What this task involves
In full and unchanged, set down the entries that follow, with no images.

[Code change snippets]

--------------------------------

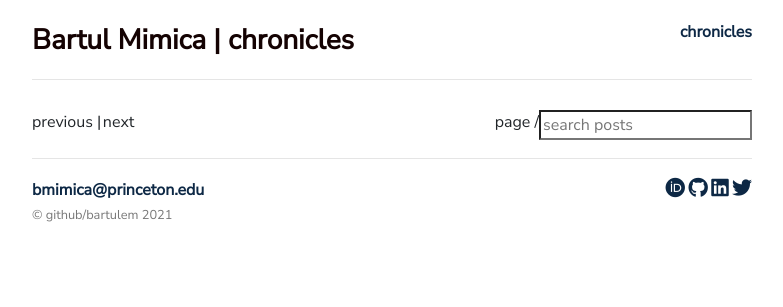
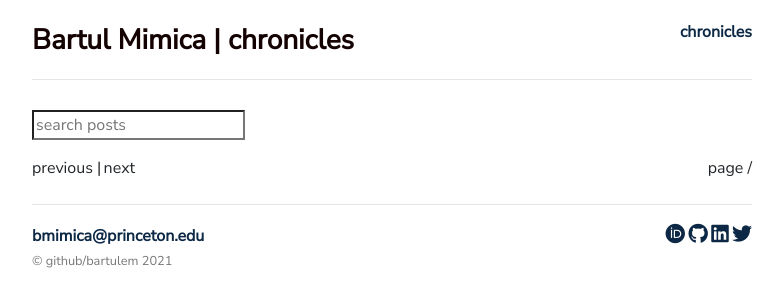
Before and after one commit to bartulem/bartulem.github.io, a Jekyll site: the page built from chronicles/index.html, in a window 1280 px wide. Shown: the top 307 px of the page, without its empty margins (248-1031 px from the left). Built offline with Jekyll 4.4.1, drawn with Linux system fonts in a browser that asks for light colours; nearby versions of some CDN libraries; comment, search, counter and statistics services are not loaded; a style sheet for code colours, icons or effects is not loaded.

Commit message:
2022 format v65

```diff
--- a/chronicles/index.html
+++ b/chronicles/index.html
@@ -6,7 +6,7 @@ category: chronicles
 
 <div class="post">
 
-      <div id="search-demo-container" style="float:right;">
+      <div id="search-demo-container" style="float:none;">
       	 <input type="search" id="search-input" placeholder="search posts">
       	 <ul id="results-container"></ul>
       </div>
```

--------------------------------

Task answer
Before and after one commit to bartulem/bartulem.github.io, a Jekyll site: the page built from chronicles/index.html, in a window 1280 px wide. Shown: the top 307 px of the page, without its empty margins (248-1031 px from the left). Built offline with Jekyll 4.4.1, drawn with Linux system fonts in a browser that asks for light colours; nearby versions of some CDN libraries; comment, search, counter and statistics services are not loaded; a style sheet for code colours, icons or effects is not loaded.

Commit message:
2022 format v65

```diff
--- a/chronicles/index.html
+++ b/chronicles/index.html
@@ -6,7 +6,7 @@ category: chronicles
 
 <div class="post">
 
-      <div id="search-demo-container" style="float:right;">
+      <div id="search-demo-container" style="float:none;">
       	 <input type="search" id="search-input" placeholder="search posts">
       	 <ul id="results-container"></ul>
       </div>
```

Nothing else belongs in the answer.